Classic MV’s’ Facebook page features several posts (here and here) dating as far back as 2020 regarding the restoration process of this old military vehicle.

A further look at the account led to this image showing a structure that looks like a warehouse or storage in the background.

A logo with yellow and blue slanted lines with the letters “RD” can be found on the exterior of the building.

Annie Lab looked into the logo and discovered it belongs to a company called Dijkstra Plastics.

The Dutch company was mentioned several times in Classic MV’s’ posts discussing the restoration of the Sherman Firefly (such as here and here).

Dijkstra Plastics’ logo on the wall in an image posted by Classic MV’s (left). The same logo can be found on the LinkedIn account of Dijkstra Plastics.

A list of surviving Sherman Firefly tanks found on the internet says Classic MV’s is the owner of the restored tank in question and the photograph of this tank included in the list is credited to Auke Dijkstra, the CEO of Dijkstra Plastics.

The list also indicates that it was previously part of the Littlefield Collection, which Sotheby’s called “one of the world’s largest private collections of armored vehicles.”

It is clear that the tank in the video does not belong to “a Russian arms dealer” as claimed in the misleading tweet.

The list of surviving Sherman Fireflies included a photo of the tank.

This claim has also been fact-checked by Lead Stories and Associated Press.

Misleading: Photo shows a fighter jet being transported in Croatia for a commemoration event in 2011

A tweet posted on July 6 claimed the protesting Dutch farmers had broken into a Royal Netherlands Air Force base and stolen a fighter jet. It included a photo showing a tractor towing a warplane.

A similar claim was made in another tweet as well. Collectively, the two tweets have over 13,000 likes and 4,100 retweets at the time of writing.

These claims are misleading, however.

Through reverse image search, Annie Lab has learned the image was taken in Croatia in May 2011.

Several local news outlets (here and here) reported about the tractor towing the jet plane, MiG-21, from Velika Gorica to Jarun in Zagreb county where the warplane was exhibited to commemorate the 20th anniversary of the Croatian Armed Forces’ establishment.

Various photos of the same jet taken from different angles were posted by 24sata, Croatia’s highest circulation daily newspaper. The news organization credited these photos to MORH, the Ministry of Defense of the country.

The ministry also published a press release with one of the photos in which the coat of arms of Croatia can be seen on the side of the MiG-21.

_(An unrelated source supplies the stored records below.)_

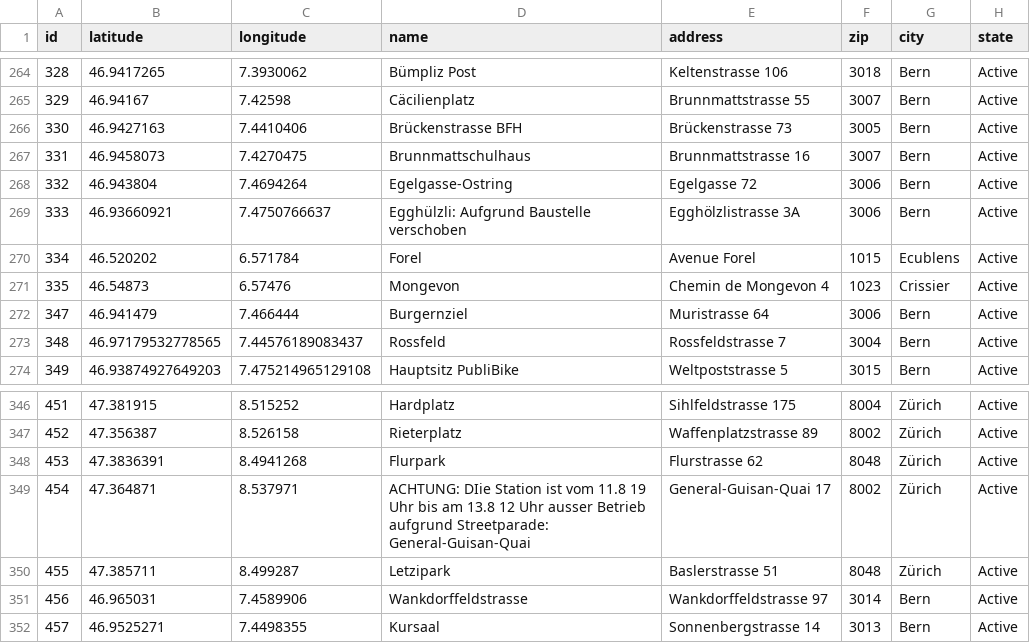
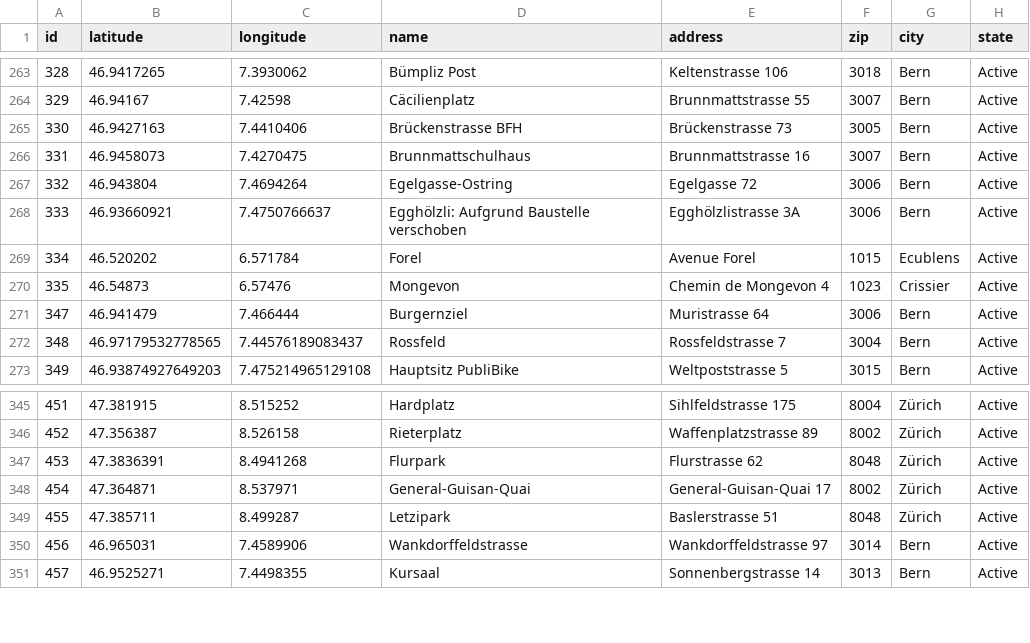
Before and after one commit to misialq/publibike-stations, a CSV file: stations/stations.csv, drawn as a sheet; only a part is shown, gaps mark what is left out; the diff covers the shown part only.

Commit message:
GHA: Update the list of PubliBike stations

```diff
--- a/stations/stations.csv
+++ b/stations/stations.csv
@@ -268,3 +267,3 @@ id,latitude,longitude,name,address,zip,city,state
 332,46.943804,7.4694264,Egelgasse-Ostring,Egelgasse 72,3006,Bern,Active
-333,46.93660921,7.4750766637,Egghülzli: Aufgrund Baustelle verschoben,Egghölzlistrasse 3A,3006,Bern,Active
+333,46.93660921,7.4750766637,Egghölzli: Aufgrund Baustelle verschoben,Egghölzlistrasse 3A,3006,Bern,Active
 334,46.520202,6.571784,Forel,Avenue Forel,1015,Ecublens,Active
@@ -348,3 +347,3 @@ id,latitude,longitude,name,address,zip,city,state
 453,47.3836391,8.4941268,Flurpark,Flurstrasse 62,8048,Zürich,Active
-454,47.364871,8.537971,ACHTUNG: DIie Station ist vom 11.8 19 Uhr bis am 13.8 12 Uhr ausser Betrieb aufgrund Streetparade: General-Guisan-Quai,General-Guisan-Quai 17,8002,Zürich,Active
+454,47.364871,8.537971,General-Guisan-Quai,General-Guisan-Quai 17,8002,Zürich,Active
 455,47.385711,8.499287,Letzipark,Baslerstrasse 51,8048,Zürich,Active
```
Also changed, not shown: 1 added row, 2 removed rows and 17 edited cells elsewhere in this file.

The coat of arms of Croatia can be seen on the side of the MiG-21.

Annie Lab could not find any information about a supposed break-in at an airforce base in the Netherlands, but we can confirm that the image in the tweet shows an old news photo in Croatia.

In March 2022, this picture was also used in misleading posts claiming that a Ukrainian farmer captured a Russian military jet. Such claims have been debunked by Reuters and AFP Fact Check.